Used contact lenses harbor a diverse microbial community that includes commensal, environmental and pathogenic bacteria.  In a recent study, 75% of analyzed lotrafilcon A contact lenses that were worn for about 30 days contained organisms of the conjunctival, skin and ocular surface microbiome that had adhered. Organism diversity of the lens-adherent microbiome showed a significant increase in the lenses treated with polyhexamethylene biguanide-preserved multipurpose solution compared with peroxide solution.

The study assessed the microbiome adherence to contact lenses from 42 participants and identified 19 phyla and 167 genera of bacteria communities associated with use of lens care solutions. Proteobacteria was the most abundant phyla, followed by Firmicutes and Actinobacteria. The most abundant bacterial genera (>1% abundance) were Ralstonia, Enterococcus, Streptococcus, Halomonas, Corynebacterium, Staphylococcus, Acinetobacter, Shewanella, Rhodococcus and Cobetia.

The researchers suggest that the differences in diversity and abundance in the treated lens groups likely reflects the differences in antimicrobial activity of the two types of lens cleaning solutions. They also surmise that the difference in the design and material of lens storage cases and excipients from storage solutions as well as niche-specific competition between the microbes may also account for differences in biodiversity on stored lenses. Nevertheless, the researchers believe that future research must investigate the clinical relevance of these bacterial communities and the differences in bioburden they detected.

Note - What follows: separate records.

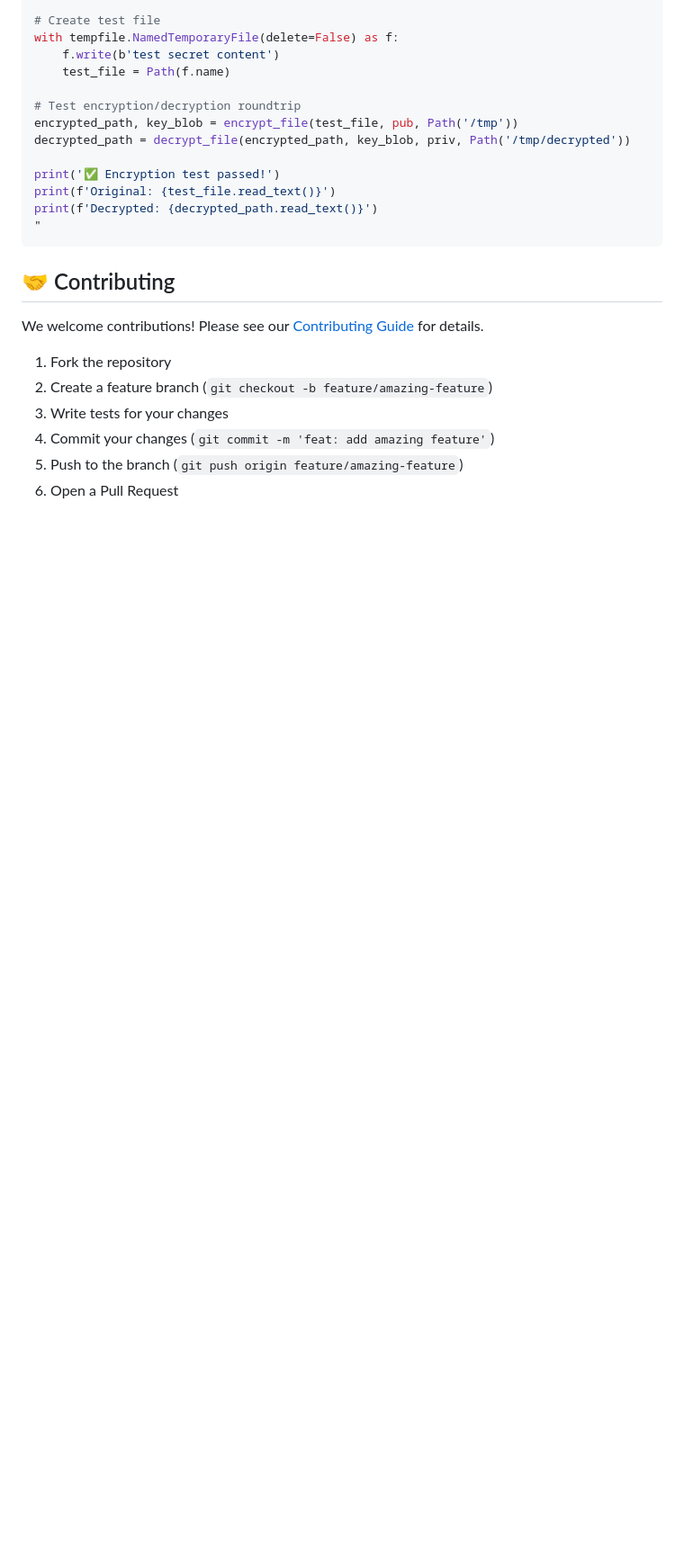
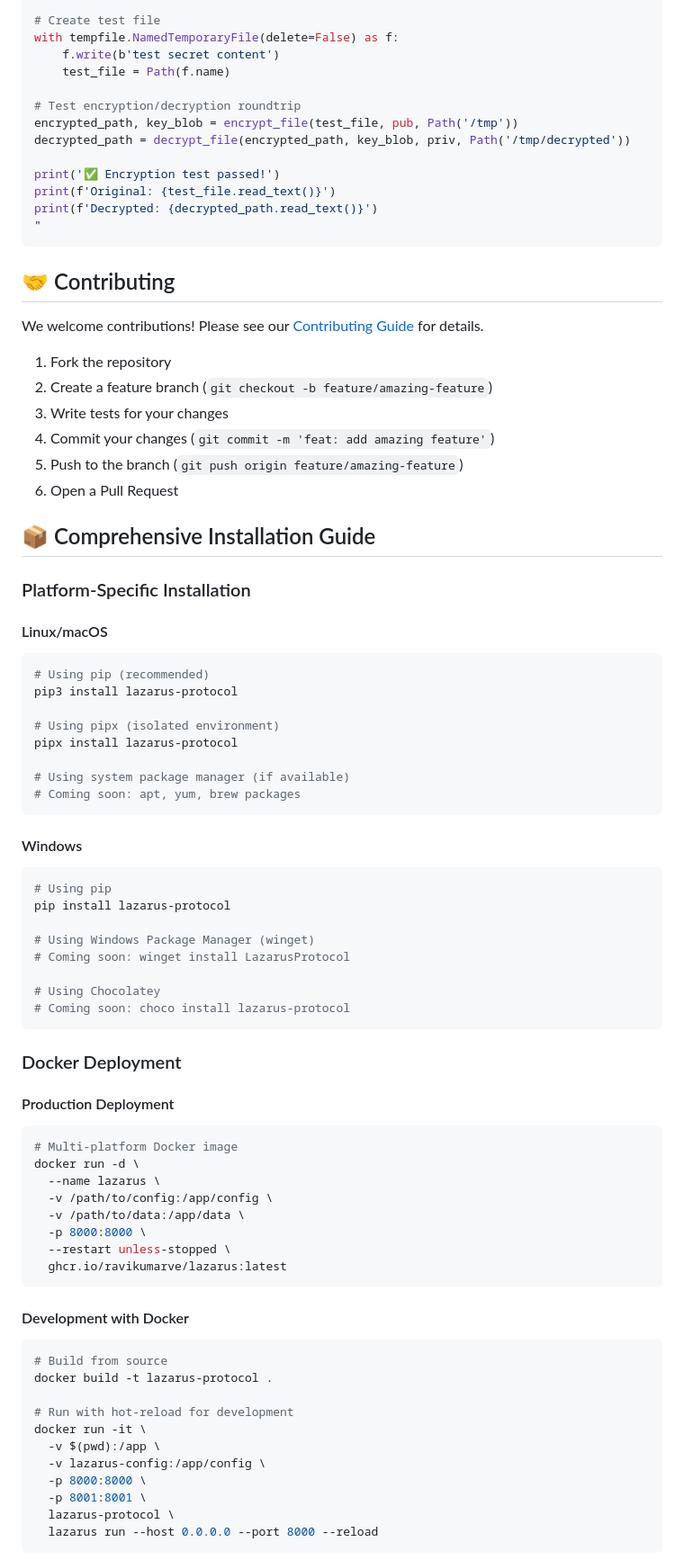
Before and after one commit to ravikumarve/lazarus, a Markdown page: README.md, the part around the change printed below. Shown: that part at 90% size. GitHub-like rendering; blank space fills up the shorter version.

````diff
--- a/README.md
+++ b/README.md
@@ -305,3 +361,60 @@ We welcome contributions! Please see our [Contributing Guide](CONTRIBUTING.md) f
 5. Push to the branch (`git push origin feature/amazing-feature`)
 6. Open a Pull Request
 
+## 📦 Comprehensive Installation Guide
+
+### Platform-Specific Installation
+
+#### Linux/macOS
+```bash
+# Using pip (recommended)
+pip3 install lazarus-protocol
+
+# Using pipx (isolated environment)
+pipx install lazarus-protocol
+
+# Using system package manager (if available)
+# Coming soon: apt, yum, brew packages
+```
+
+#### Windows
+```bash
+# Using pip
+pip install lazarus-protocol
+
+# Using Windows Package Manager (winget)
+# Coming soon: winget install LazarusProtocol
+
+# Using Chocolatey
+# Coming soon: choco install lazarus-protocol
+```
+
+### Docker Deployment
+
+#### Production Deployment
+```bash
+# Multi-platform Docker image
+docker run -d \
+  --name lazarus \
+  -v /path/to/config:/app/config \
+  -v /path/to/data:/app/data \
+  -p 8000:8000 \
+  --restart unless-stopped \
+  ghcr.io/ravikumarve/lazarus:latest
+```
+
+#### Development with Docker
+```bash
+# Build from source
+docker build -t lazarus-protocol .
+
+# Run with hot-reload for development
+docker run -it \
+  -v $(pwd):/app \
+  -v lazarus-config:/app/config \
+  -p 8000:8000 \
+  -p 8001:8001 \
+  lazarus-protocol \
+  lazarus run --host 0.0.0.0 --port 8000 --reload
+```
+
````
Also changed, not shown: other parts of README.md (+159 -2 lines).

Retuerto MA, Szczotka-Flynn L, Mukherjee PK, et al. Diversity of ocular surface bacterial microbiome adherent to worn contact lenses and bacterial communities associated with care solution use. Eye Contact Lens. February 1, 2019. [Epub ahead of print].